TASK REQUIREMENTS >> Print the entries underneath word for word, omitting whatever pictures they contain.

DATA FOR THE TASK >>
============

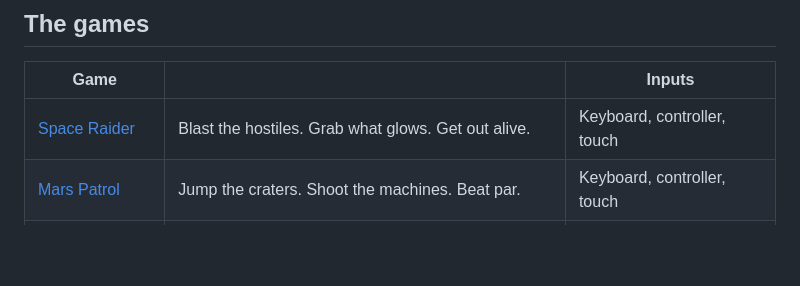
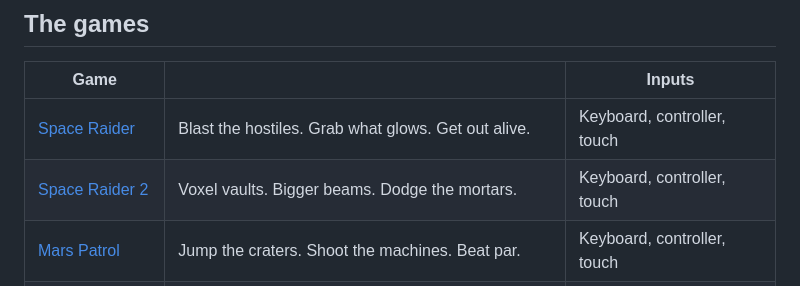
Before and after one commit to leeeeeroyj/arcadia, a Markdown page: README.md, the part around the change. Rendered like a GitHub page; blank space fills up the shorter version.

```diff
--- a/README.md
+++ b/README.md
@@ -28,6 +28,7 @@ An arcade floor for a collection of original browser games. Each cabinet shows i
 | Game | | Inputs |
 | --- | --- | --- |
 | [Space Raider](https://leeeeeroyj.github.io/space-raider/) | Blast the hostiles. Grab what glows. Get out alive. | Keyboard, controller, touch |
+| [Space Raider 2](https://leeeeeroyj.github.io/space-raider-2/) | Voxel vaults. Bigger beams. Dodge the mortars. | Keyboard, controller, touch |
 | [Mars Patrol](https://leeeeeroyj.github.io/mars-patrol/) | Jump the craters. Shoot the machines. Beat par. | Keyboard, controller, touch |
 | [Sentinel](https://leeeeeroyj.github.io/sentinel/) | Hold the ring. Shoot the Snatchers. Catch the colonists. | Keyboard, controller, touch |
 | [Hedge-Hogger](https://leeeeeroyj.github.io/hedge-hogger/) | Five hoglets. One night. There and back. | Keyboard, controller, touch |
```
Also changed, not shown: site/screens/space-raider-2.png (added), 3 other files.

============

EXERCISE RESPONSE >>
Before and after one commit to leeeeeroyj/arcadia, a Markdown page: README.md, the part around the change. Rendered like a GitHub page; blank space fills up the shorter version.

```diff
--- a/README.md
+++ b/README.md
@@ -28,6 +28,7 @@ An arcade floor for a collection of original browser games. Each cabinet shows i
 | Game | | Inputs |
 | --- | --- | --- |
 | [Space Raider](https://leeeeeroyj.github.io/space-raider/) | Blast the hostiles. Grab what glows. Get out alive. | Keyboard, controller, touch |
+| [Space Raider 2](https://leeeeeroyj.github.io/space-raider-2/) | Voxel vaults. Bigger beams. Dodge the mortars. | Keyboard, controller, touch |
 | [Mars Patrol](https://leeeeeroyj.github.io/mars-patrol/) | Jump the craters. Shoot the machines. Beat par. | Keyboard, controller, touch |
 | [Sentinel](https://leeeeeroyj.github.io/sentinel/) | Hold the ring. Shoot the Snatchers. Catch the colonists. | Keyboard, controller, touch |
 | [Hedge-Hogger](https://leeeeeroyj.github.io/hedge-hogger/) | Five hoglets. One night. There and back. | Keyboard, controller, touch |
```
Also changed, not shown: site/screens/space-raider-2.png (added), 3 other files.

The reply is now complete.